The cruiser really is a a nice paddling boat. I keep thinking I should sell it as I rarely paddle it anymore but it’s hard to let go. The Champion sounds like a great boat.
Maybe a Sawyer “Outrage” canoe,
which was about 18.5’ and in a kevlar composite layup.
It was fairly fast and quite stable.
I was actually hoping that the “was to be” OT Koru would have been a match, but it didn’t materalize on the market.
Sawyer’s Super was a 3/27" by 18.5’, constant flare pro boat. The high sided variant was my favorite tandem in the early 70s.
The Cruiser, a Lynn Tuttle design was a downsized, 17.8 ft USCA Cruiser.
Sawyer has several full sized USCA Cruisers, Champion 1, II, III and the Legend being the most obvious. USCA Cruisers all had tumblehome. Howie LaBrant drew up the original rules for the USCA Cruiser class, his concept being we should race performance tripping canoes.
Gene Jensen lawyered cruisers with extreme tumblehome and wings spred to meet the 4" width specs. Howie would have been very upset, but he passed beside the road, trying to deliver a load of Moore canoes.
So it goes.
The "Cruiser" (not), I am trying to id. is 18'6" (or 5"?). Has tumblehome, is not a continuous flair, is flat with no rocker, sliding front seat, gunnels pull in at the rear foot rest and continue past the rear seat. "Goldenglass" is a heavy member of my collection.
Interesting? I’m about to try to share
Howie’s closet rod and plywood paddle making technique with a British audience. I made several, and one 5 degree is my kneeler cruiser paddle.
If it’s stable, forget it.
I still have a mint Kevlar foam core cruiser that is 17ft.9in. I paddled it 4 times with my grandson this summer and does it fly.
Sawyer also made what was called a comp cruiser. A friend still has one that is like new that he used for racing. At the time we were buying canoes and had a good connection with the Sawyer factory and we could get custom layups of different models.
I also still have a couple mint DY Special solo canoes - one in goldenglass and one in foam core Kevlar.
The older Sawyers were and still are a real joy to paddle.
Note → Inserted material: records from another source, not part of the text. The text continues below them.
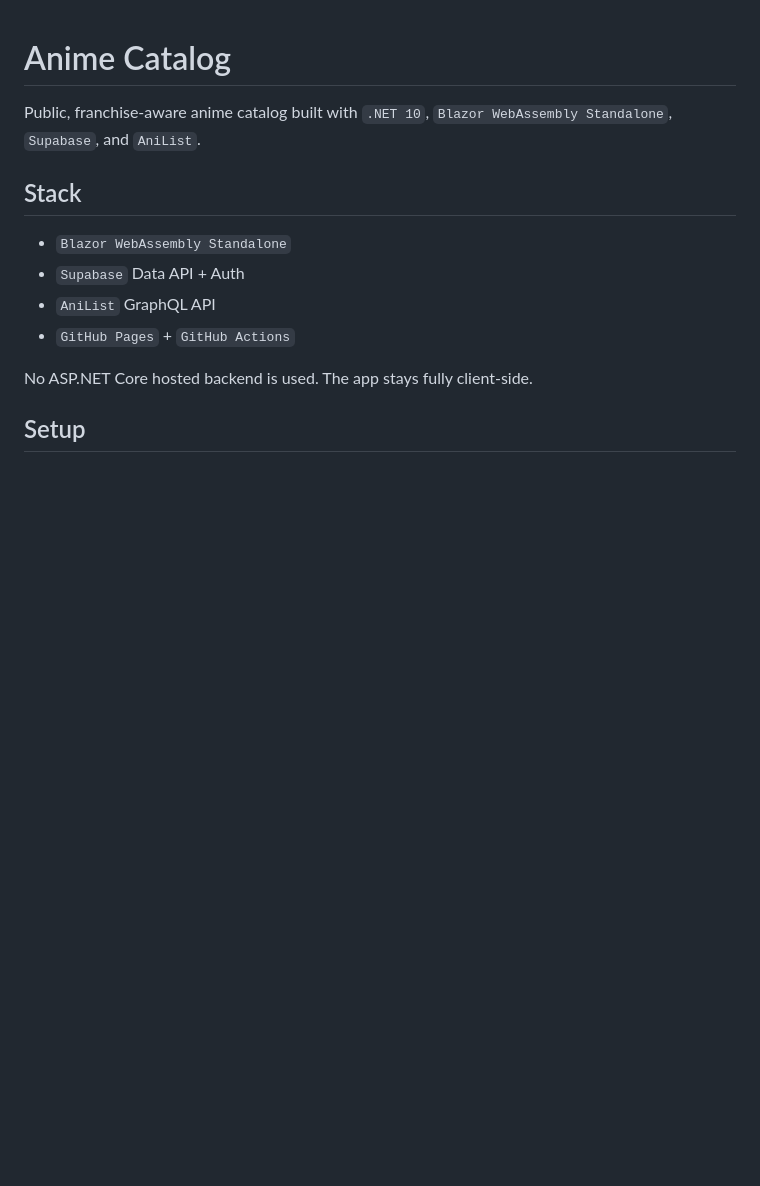
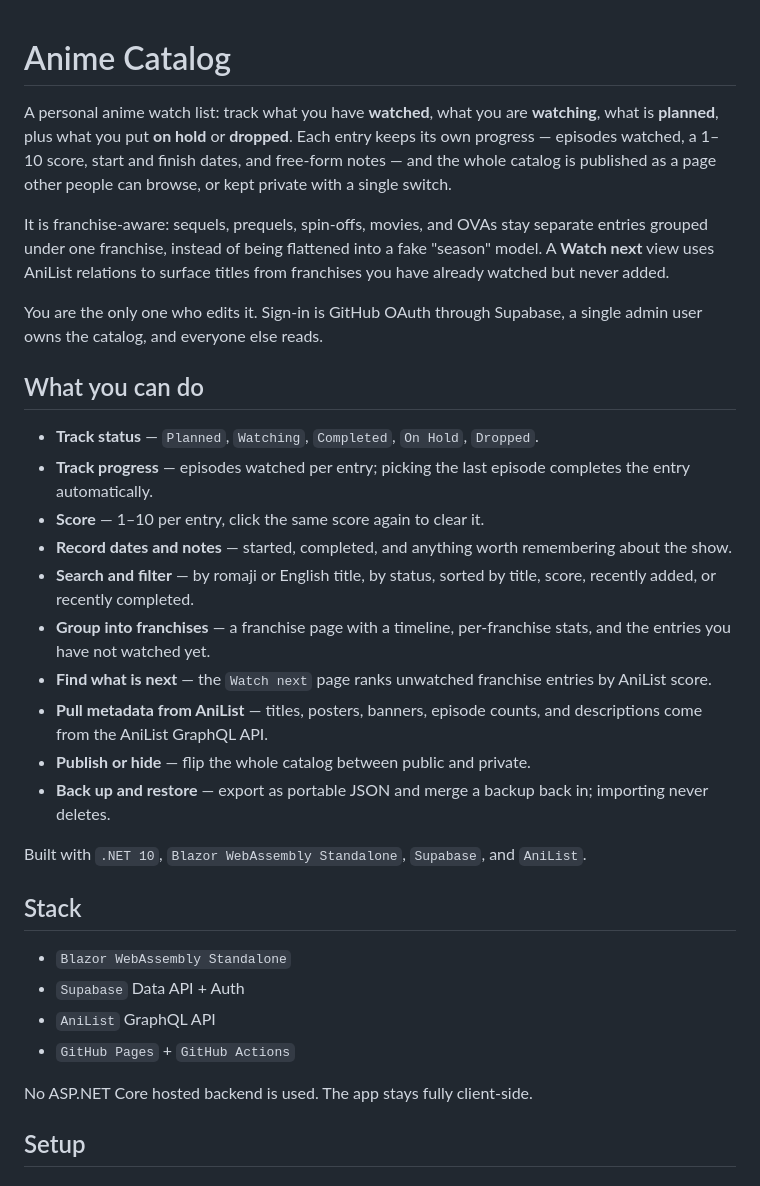
Before and after one commit to ScarletKuro/AnimeCatalog, a Markdown page: README.md, the part around the change. Rendered like a GitHub page; blank space fills up the shorter version.

Commit message:
Improve README

```diff
--- a/README.md
+++ b/README.md
@@ -1,6 +1,40 @@
 # Anime Catalog
 
-Public, franchise-aware anime catalog built with `.NET 10`, `Blazor WebAssembly Standalone`, `Supabase`, and `AniList`.
+A personal anime watch list: track what you have **watched**, what you are
+**watching**, what is **planned**, plus what you put **on hold** or **dropped**.
+Each entry keeps its own progress — episodes watched, a 1–10 score, start and
+finish dates, and free-form notes — and the whole catalog is published as a page
+other people can browse, or kept private with a single switch.
+
+It is franchise-aware: sequels, prequels, spin-offs, movies, and OVAs stay
+separate entries grouped under one franchise, instead of being flattened into a
+fake "season" model. A **Watch next** view uses AniList relations to surface
+titles from franchises you have already watched but never added.
+
+You are the only one who edits it. Sign-in is GitHub OAuth through Supabase, a
+single admin user owns the catalog, and everyone else reads.
+
+## What you can do
+
+- **Track status** — `Planned`, `Watching`, `Completed`, `On Hold`, `Dropped`.
+- **Track progress** — episodes watched per entry; picking the last episode
+  completes the entry automatically.
+- **Score** — 1–10 per entry, click the same score again to clear it.
+- **Record dates and notes** — started, completed, and anything worth
+  remembering about the show.
+- **Search and filter** — by romaji or English title, by status, sorted by
+  title, score, recently added, or recently completed.
+- **Group into franchises** — a franchise page with a timeline, per-franchise
+  stats, and the entries you have not watched yet.
+- **Find what is next** — the `Watch next` page ranks unwatched franchise
+  entries by AniList score.
+- **Pull metadata from AniList** — titles, posters, banners, episode counts, and
+  descriptions come from the AniList GraphQL API.
+- **Publish or hide** — flip the whole catalog between public and private.
+- **Back up and restore** — export as portable JSON and merge a backup back in;
+  importing never deletes.
+
+Built with `.NET 10`, `Blazor WebAssembly Standalone`, `Supabase`, and `AniList`.
 
 ## Stack
 
```
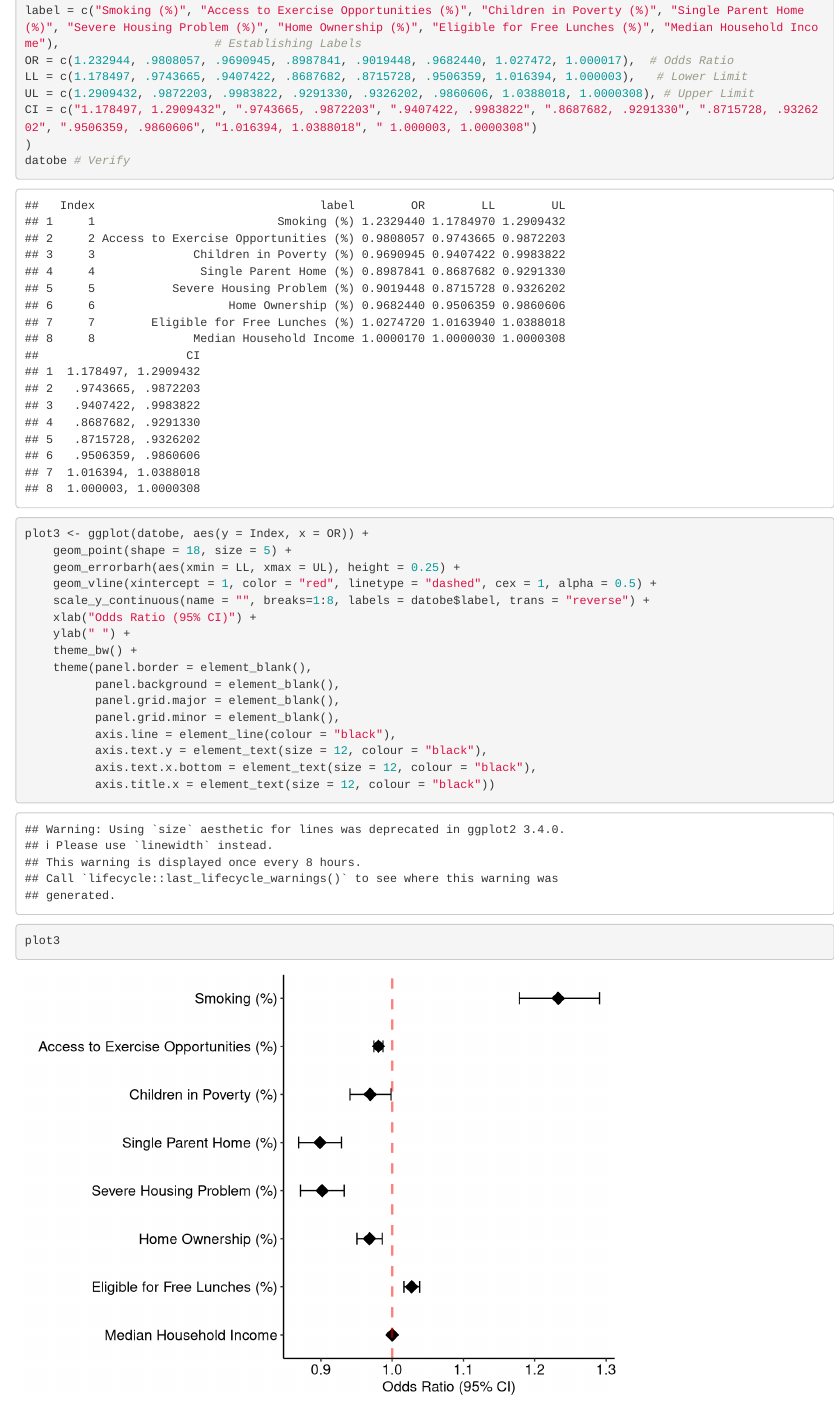
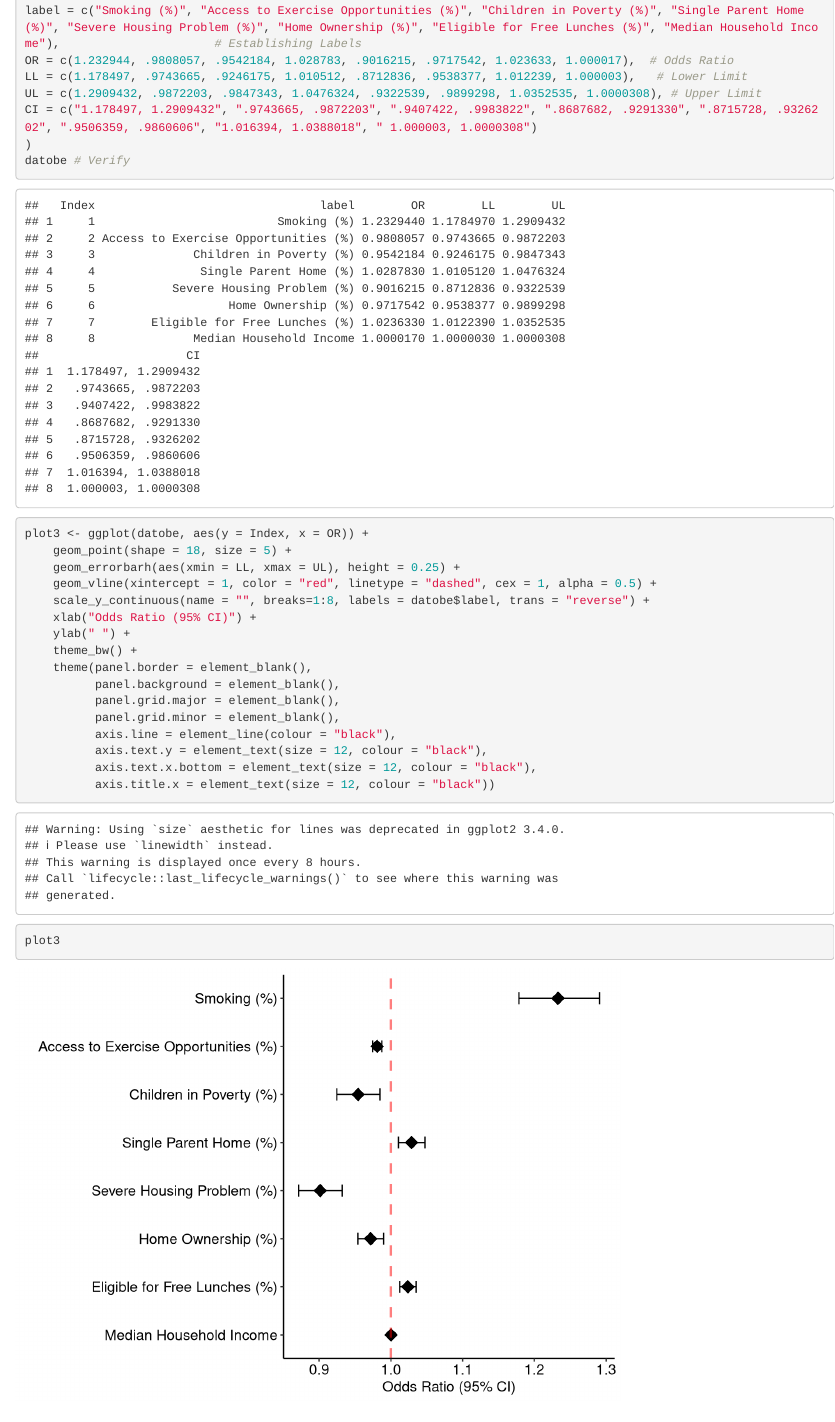
Before and after one commit to nkolesky/ADA-Final-Project-, an R Markdown document (ADA Project.Rmd): the page in a window 1100 px wide, from 4950 px down. Rendered offline with R 4.5, knitr and Pandoc, with nearby package versions; some code elsewhere in the file could not run offline.

Commit message:
Update ADA Project.Rmd

```diff
--- a/ADA Project.Rmd
+++ b/ADA Project.Rmd
@@ -167,9 +167,9 @@ table1(strata, labels, groupspan=c(1, 1, 2),
 datobe <- data.frame(
 Index = c(1, 2, 3, 4, 5, 6, 7, 8),
 label = c("Smoking (%)", "Access to Exercise Opportunities (%)", "Children in Poverty (%)", "Single Parent Home (%)", "Severe Housing Problem (%)", "Home Ownership (%)", "Eligible for Free Lunches (%)", "Median Household Income"),                      # Establishing Labels
-OR = c(1.232944, .9808057, .9690945, .8987841, .9019448, .9682440, 1.027472, 1.000017),  # Odds Ratio
-LL = c(1.178497, .9743665, .9407422, .8687682, .8715728, .9506359, 1.016394, 1.000003),   # Lower Limit
-UL = c(1.2909432, .9872203, .9983822, .9291330, .9326202, .9860606, 1.0388018, 1.0000308), # Upper Limit
+OR = c(1.232944, .9808057, .9542184, 1.028783, .9016215, .9717542, 1.023633, 1.000017),  # Odds Ratio
+LL = c(1.178497, .9743665, .9246175, 1.010512, .8712836, .9538377, 1.012239, 1.000003),   # Lower Limit
+UL = c(1.2909432, .9872203, .9847343, 1.0476324, .9322539, .9899298, 1.0352535, 1.0000308), # Upper Limit
 CI = c("1.178497, 1.2909432", ".9743665, .9872203", ".9407422, .9983822", ".8687682, .9291330", ".8715728, .9326202", ".9506359, .9860606", "1.016394, 1.0388018", " 1.000003, 1.0000308")
 )
 datobe # Verify
```
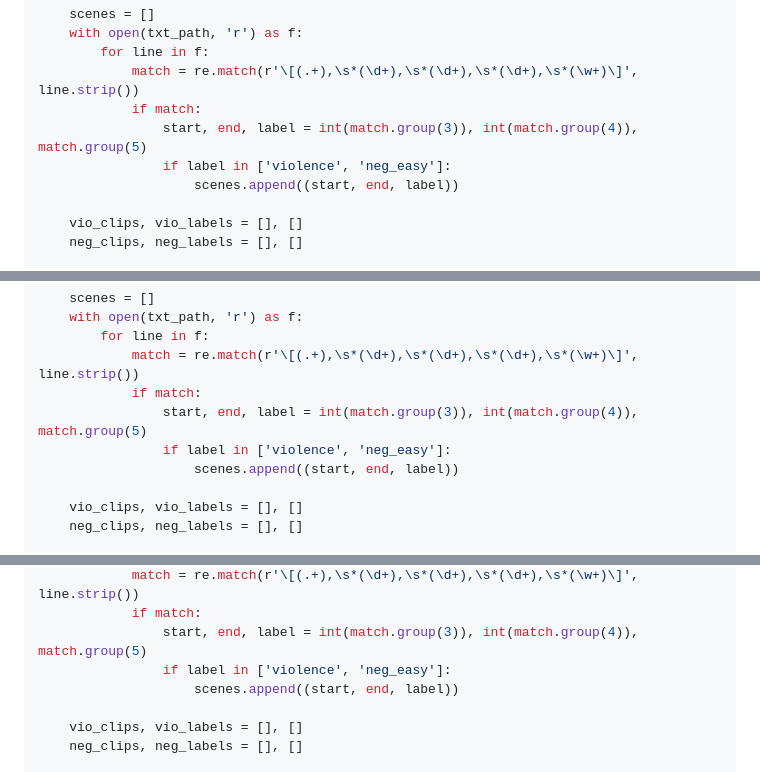
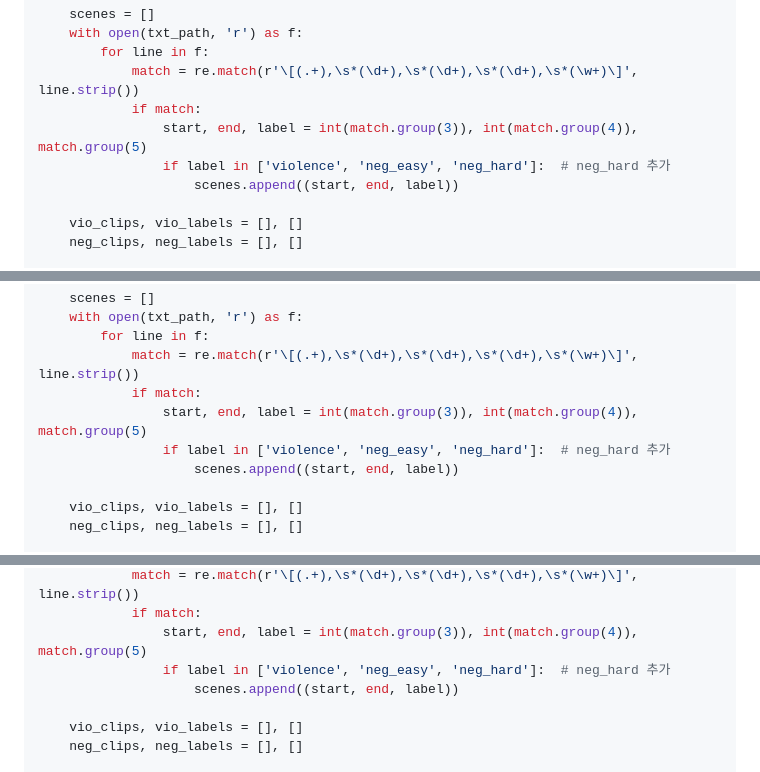
Before and after one commit to greenxlouv/2026_1_dataEngineering, a Markdown page: clip_extraction_guide_2.md, 3 parts joined by grey strips. GitHub-like rendering.

```diff
--- a/clip_extraction_guide_2.md
+++ b/clip_extraction_guide_2.md
@@ -70,7 +70,7 @@ def build_clips_local(movie_id, clip_len=4, stride=2, neg_ratio=1.5):
             match = re.match(r'\[(.+),\s*(\d+),\s*(\d+),\s*(\d+),\s*(\w+)\]', line.strip())
             if match:
                 start, end, label = int(match.group(3)), int(match.group(4)), match.group(5)
-                if label in ['violence', 'neg_easy']:
+                if label in ['violence', 'neg_easy', 'neg_hard']:  # neg_hard 추가
                     scenes.append((start, end, label))
 
     vio_clips, vio_labels = [], []
@@ -231,7 +231,7 @@ def build_clips_local(movie_id, clip_len=4, stride=2, neg_ratio=1.5):
             match = re.match(r'\[(.+),\s*(\d+),\s*(\d+),\s*(\d+),\s*(\w+)\]', line.strip())
             if match:
                 start, end, label = int(match.group(3)), int(match.group(4)), match.group(5)
-                if label in ['violence', 'neg_easy']:
+                if label in ['violence', 'neg_easy', 'neg_hard']:  # neg_hard 추가
                     scenes.append((start, end, label))
 
     vio_clips, vio_labels = [], []
@@ -384,7 +384,7 @@ def build_clips_from_hf(movie_id, clip_len=4, stride=2, neg_ratio=1.5):
             match = re.match(r'\[(.+),\s*(\d+),\s*(\d+),\s*(\d+),\s*(\w+)\]', line.strip())
             if match:
                 start, end, label = int(match.group(3)), int(match.group(4)), match.group(5)
-                if label in ['violence', 'neg_easy']:
+                if label in ['violence', 'neg_easy', 'neg_hard']:  # neg_hard 추가
                     scenes.append((start, end, label))
 
     vio_clips, vio_labels = [], []
```
Also changed, not shown: other parts of clip_extraction_guide_2.md (+6 -6 lines).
I have paddled my Kevlar DY a couple hundred miles this summer. My 71 yeR OLD BODY CAN STILL MAKE IT FLY.